> _Work request_: Gather each line in the entries that includes the string "temperature".

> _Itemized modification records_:

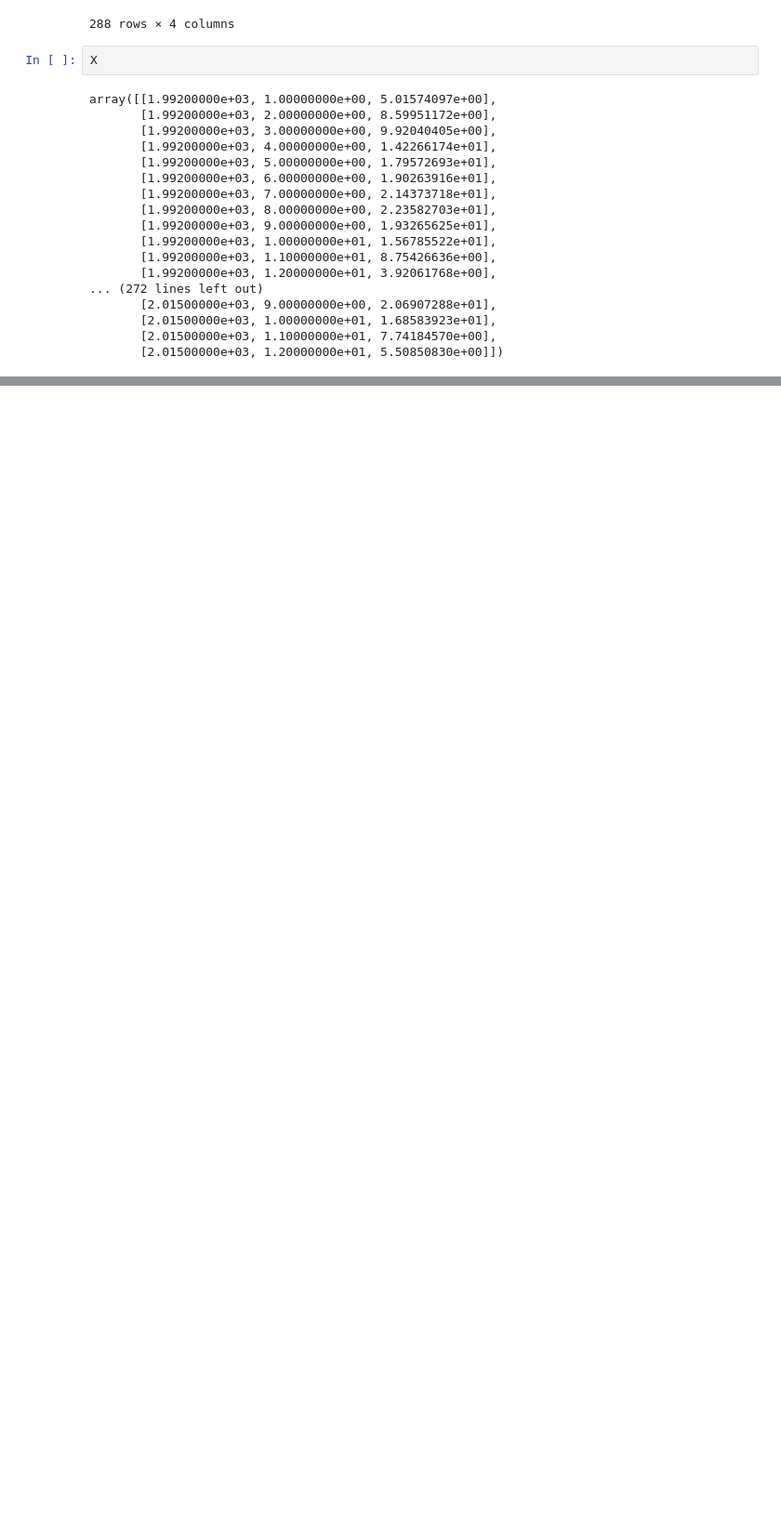
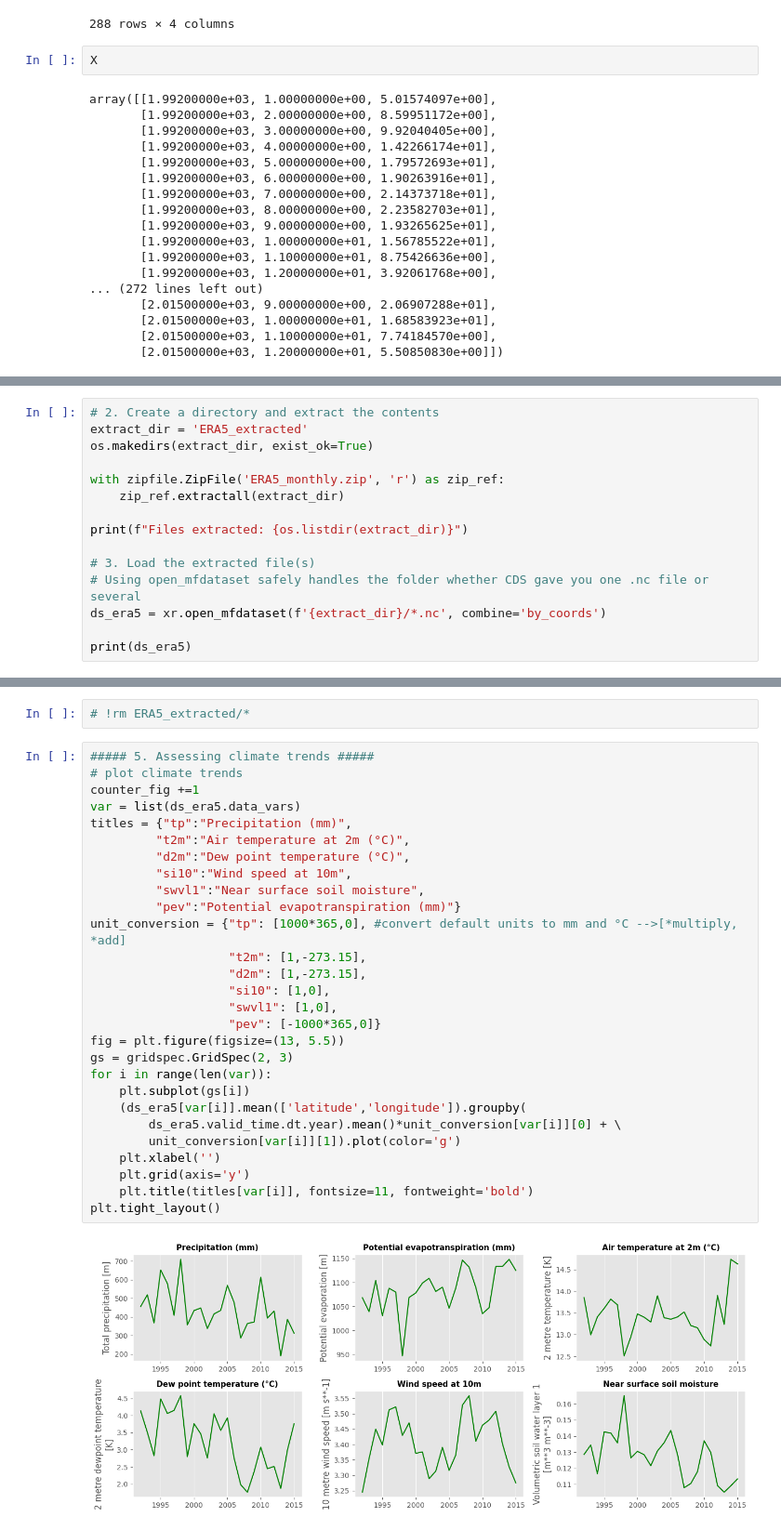
Before and after one commit to milicak/Data_Analysis_Course, a Jupyter notebook: 10_CA_fires_ANN.ipynb, the cells around one changed output, grey strips where cells are left out. Shown at 93% size. Saved outputs shown, nothing was run; the diff lists cells and outputs as text; blank space fills up the shorter version.

```diff
--- a/10_CA_fires_ANN.ipynb
+++ b/10_CA_fires_ANN.ipynb
@@ -463,0 +529,15 @@ array([[1.99200000e+03, 1.00000000e+00, 5.01574097e+00],
+# %%
+# 2. Create a directory and extract the contents
+extract_dir = 'ERA5_extracted'
+os.makedirs(extract_dir, exist_ok=True)
+
+with zipfile.ZipFile('ERA5_monthly.zip', 'r') as zip_ref:
+    zip_ref.extractall(extract_dir)
+
+print(f"Files extracted: {os.listdir(extract_dir)}")
+
+# 3. Load the extracted file(s)
+# Using open_mfdataset safely handles the folder whether CDS gave you one .nc file or several
+ds_era5 = xr.open_mfdataset(f'{extract_dir}/*.nc', combine='by_coords')
+
+print(ds_era5)
@@ -463,0 +562,32 @@ array([[1.99200000e+03, 1.00000000e+00, 5.01574097e+00],
+# %%
+# !rm ERA5_extracted/*
+# %%
+##### 5. Assessing climate trends #####
+# plot climate trends
+counter_fig +=1
+var = list(ds_era5.data_vars)
+titles = {"tp":"Precipitation (mm)",
+         "t2m":"Air temperature at 2m (°C)",
+         "d2m":"Dew point temperature (°C)",
+         "si10":"Wind speed at 10m",
+         "swvl1":"Near surface soil moisture",
+         "pev":"Potential evapotranspiration (mm)"}
+unit_conversion = {"tp": [1000*365,0], #convert default units to mm and °C -->[*multiply, *add]
+                   "t2m": [1,-273.15],
+                   "d2m": [1,-273.15],
+                   "si10": [1,0],
+                   "swvl1": [1,0],
+                   "pev": [-1000*365,0]}
+fig = plt.figure(figsize=(13, 5.5))
+gs = gridspec.GridSpec(2, 3)
+for i in range(len(var)):
+    plt.subplot(gs[i])
+    (ds_era5[var[i]].mean(['latitude','longitude']).groupby(
+        ds_era5.valid_time.dt.year).mean()*unit_conversion[var[i]][0] + \
+        unit_conversion[var[i]][1]).plot(color='g')
+    plt.xlabel('')
+    plt.grid(axis='y')
+    plt.title(titles[var[i]], fontsize=11, fontweight='bold')
+plt.tight_layout()
+# %% [output]
+[figure, added]
```
Also changed, not shown: parts of 9 cells of this notebook.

> _Task result_:
+         "t2m":"Air temperature at 2m (°C)",
+         "d2m":"Dew point temperature (°C)",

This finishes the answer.